• [What you need to do]: Every line below that includes the word "README" needs to be copied.

[Version difference data]
((
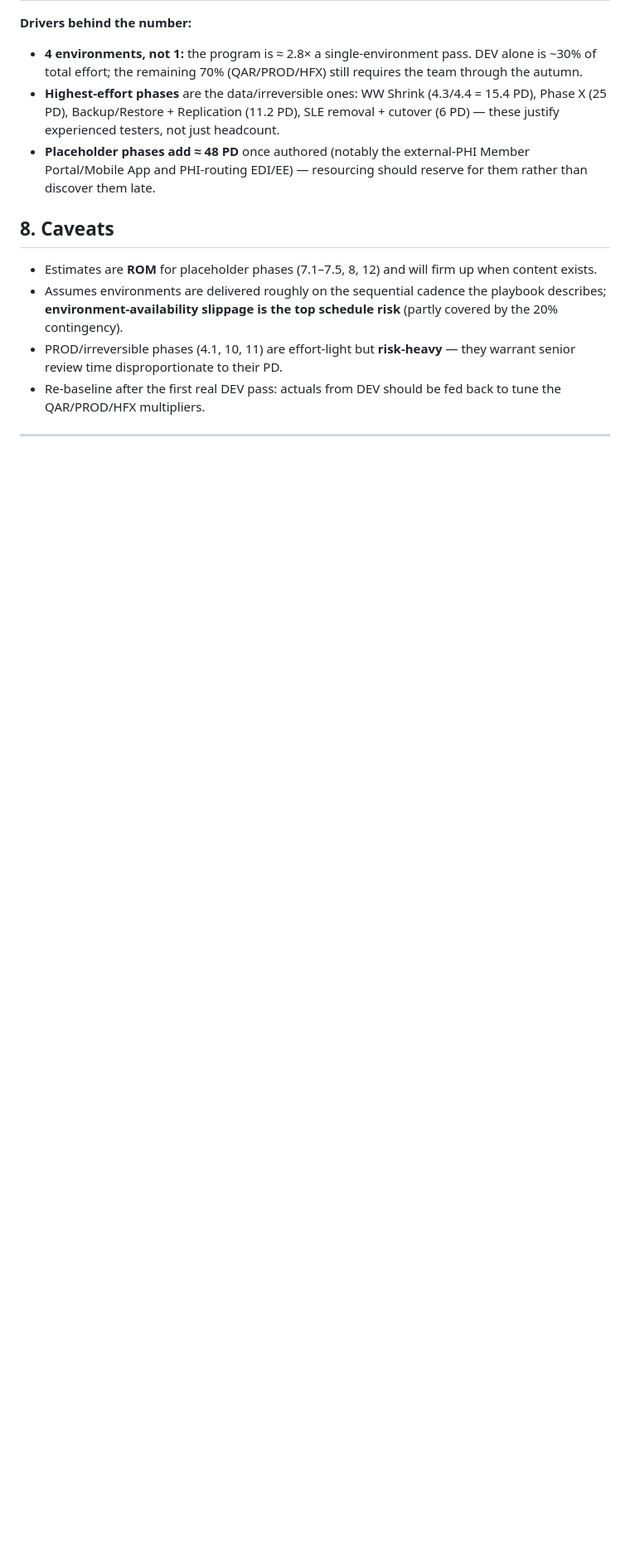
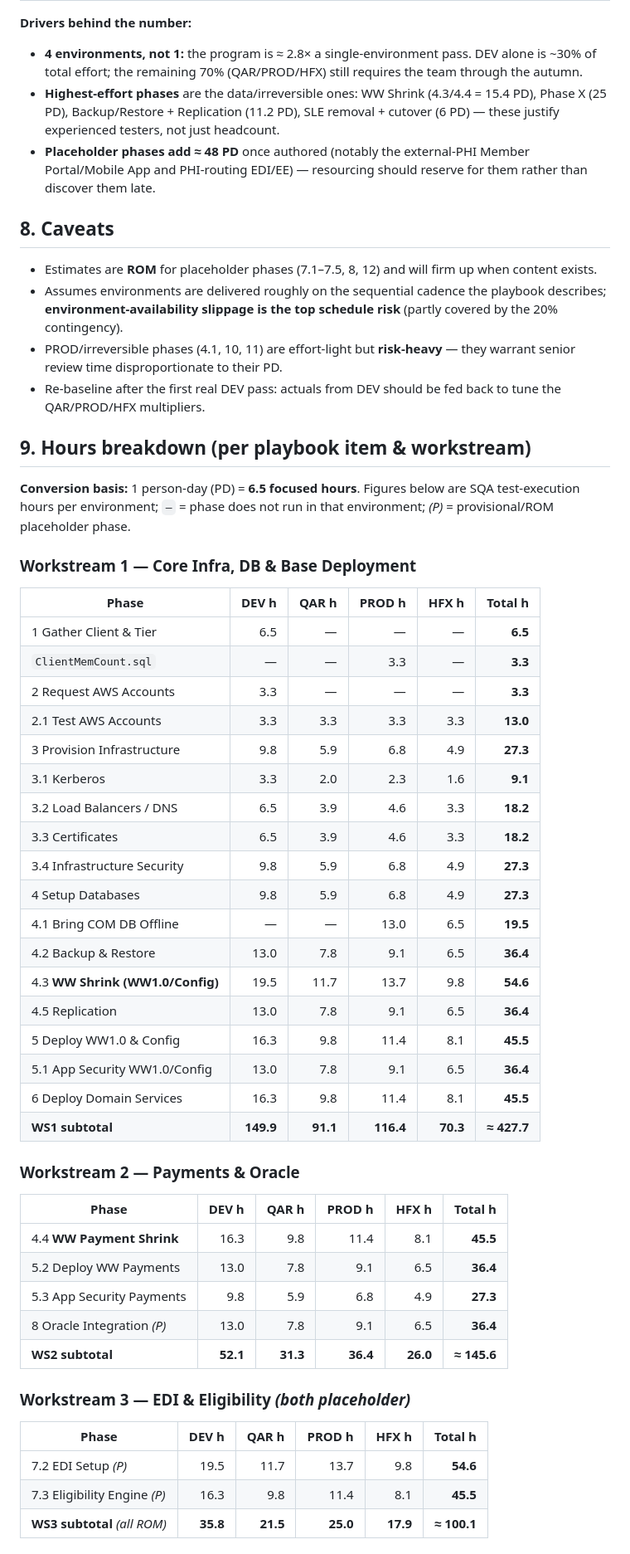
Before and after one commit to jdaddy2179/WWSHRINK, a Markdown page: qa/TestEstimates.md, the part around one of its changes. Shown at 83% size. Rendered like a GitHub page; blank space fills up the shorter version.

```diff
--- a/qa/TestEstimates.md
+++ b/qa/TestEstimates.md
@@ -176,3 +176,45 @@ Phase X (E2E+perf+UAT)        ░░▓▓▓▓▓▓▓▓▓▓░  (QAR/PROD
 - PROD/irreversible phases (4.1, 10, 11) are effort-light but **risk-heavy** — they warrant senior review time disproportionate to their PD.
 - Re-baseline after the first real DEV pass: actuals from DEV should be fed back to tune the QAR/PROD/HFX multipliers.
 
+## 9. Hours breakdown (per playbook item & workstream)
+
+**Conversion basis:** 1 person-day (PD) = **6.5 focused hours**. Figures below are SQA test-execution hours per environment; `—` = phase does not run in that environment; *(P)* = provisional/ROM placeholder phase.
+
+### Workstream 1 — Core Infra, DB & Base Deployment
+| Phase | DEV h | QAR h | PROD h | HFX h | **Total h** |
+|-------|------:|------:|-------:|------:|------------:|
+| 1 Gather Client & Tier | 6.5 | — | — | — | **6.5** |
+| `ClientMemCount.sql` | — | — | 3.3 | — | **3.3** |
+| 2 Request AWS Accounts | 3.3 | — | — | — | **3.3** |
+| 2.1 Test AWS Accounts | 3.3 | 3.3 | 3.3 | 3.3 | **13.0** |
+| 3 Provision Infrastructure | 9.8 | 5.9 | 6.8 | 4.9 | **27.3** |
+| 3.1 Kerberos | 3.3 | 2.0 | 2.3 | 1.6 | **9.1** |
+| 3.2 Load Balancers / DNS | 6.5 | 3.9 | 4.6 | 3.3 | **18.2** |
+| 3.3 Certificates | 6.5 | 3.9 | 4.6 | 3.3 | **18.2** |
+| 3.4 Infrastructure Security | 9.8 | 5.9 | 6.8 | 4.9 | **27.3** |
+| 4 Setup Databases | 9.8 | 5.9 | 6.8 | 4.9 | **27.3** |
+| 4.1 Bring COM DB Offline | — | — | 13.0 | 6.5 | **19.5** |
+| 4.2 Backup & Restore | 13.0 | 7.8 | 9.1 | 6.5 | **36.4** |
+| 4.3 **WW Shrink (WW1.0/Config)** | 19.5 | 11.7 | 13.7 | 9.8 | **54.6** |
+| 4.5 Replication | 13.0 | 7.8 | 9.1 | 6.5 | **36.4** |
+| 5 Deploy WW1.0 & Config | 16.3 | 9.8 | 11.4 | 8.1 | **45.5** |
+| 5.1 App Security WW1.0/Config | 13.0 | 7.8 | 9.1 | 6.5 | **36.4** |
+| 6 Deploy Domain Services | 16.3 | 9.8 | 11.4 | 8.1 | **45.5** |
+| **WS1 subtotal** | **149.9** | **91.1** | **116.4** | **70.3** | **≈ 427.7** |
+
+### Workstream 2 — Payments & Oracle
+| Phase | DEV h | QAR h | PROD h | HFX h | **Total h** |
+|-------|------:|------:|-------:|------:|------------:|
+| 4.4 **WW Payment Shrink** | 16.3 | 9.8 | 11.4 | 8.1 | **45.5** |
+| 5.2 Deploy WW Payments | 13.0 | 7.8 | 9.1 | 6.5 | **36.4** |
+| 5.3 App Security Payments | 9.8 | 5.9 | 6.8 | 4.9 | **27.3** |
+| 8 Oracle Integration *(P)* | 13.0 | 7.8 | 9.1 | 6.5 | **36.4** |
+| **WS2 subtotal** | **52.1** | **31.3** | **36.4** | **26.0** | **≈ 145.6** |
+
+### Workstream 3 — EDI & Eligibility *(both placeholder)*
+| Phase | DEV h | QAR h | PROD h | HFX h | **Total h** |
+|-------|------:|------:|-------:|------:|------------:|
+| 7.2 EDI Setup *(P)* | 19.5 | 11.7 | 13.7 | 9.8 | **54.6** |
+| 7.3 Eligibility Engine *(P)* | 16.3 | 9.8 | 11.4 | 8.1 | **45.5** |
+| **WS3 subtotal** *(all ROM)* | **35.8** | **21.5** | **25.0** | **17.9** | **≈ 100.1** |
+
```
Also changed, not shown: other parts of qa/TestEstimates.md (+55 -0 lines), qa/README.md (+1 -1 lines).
))
((
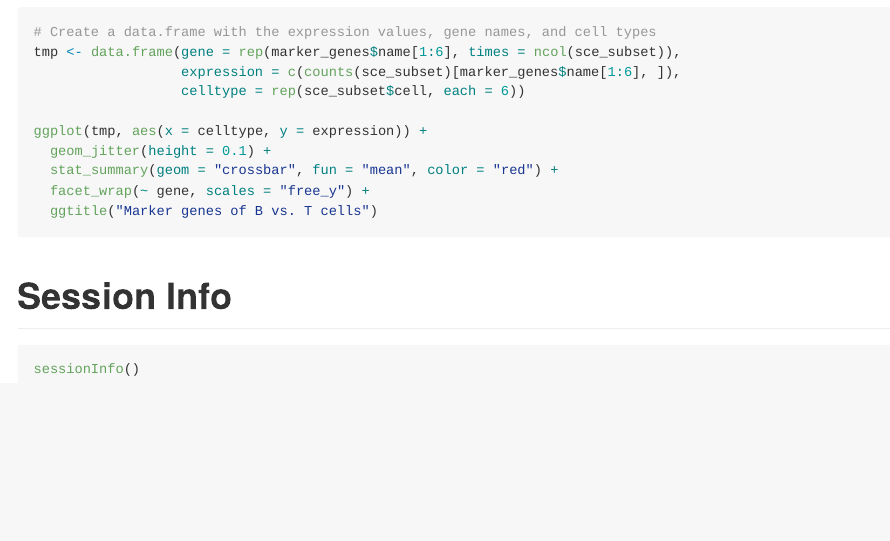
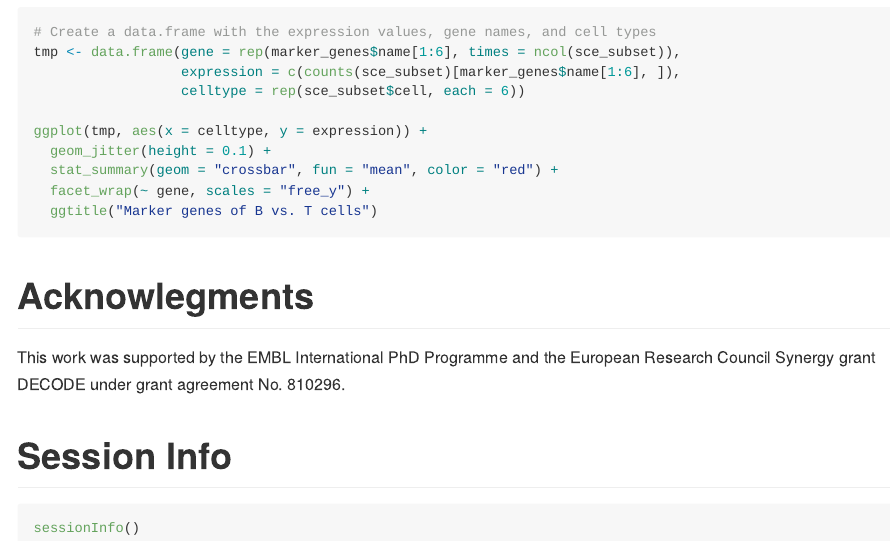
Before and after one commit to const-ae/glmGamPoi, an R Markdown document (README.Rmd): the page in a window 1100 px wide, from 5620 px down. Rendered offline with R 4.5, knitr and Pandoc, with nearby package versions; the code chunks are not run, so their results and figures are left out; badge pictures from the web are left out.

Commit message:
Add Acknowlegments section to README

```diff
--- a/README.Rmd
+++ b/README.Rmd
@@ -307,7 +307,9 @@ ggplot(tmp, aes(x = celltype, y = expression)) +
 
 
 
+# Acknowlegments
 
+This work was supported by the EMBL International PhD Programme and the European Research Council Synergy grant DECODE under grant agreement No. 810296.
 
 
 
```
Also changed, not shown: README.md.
))
• [Solved problem]:
Also changed, not shown: other parts of qa/TestEstimates.md (+55 -0 lines), qa/README.md (+1 -1 lines).
Before and after one commit to const-ae/glmGamPoi, an R Markdown document (README.Rmd): the page in a window 1100 px wide, from 5620 px down. Rendered offline with R 4.5, knitr and Pandoc, with nearby package versions; the code chunks are not run, so their results and figures are left out; badge pictures from the web are left out.
Add Acknowlegments section to README
--- a/README.Rmd
+++ b/README.Rmd
Also changed, not shown: README.md.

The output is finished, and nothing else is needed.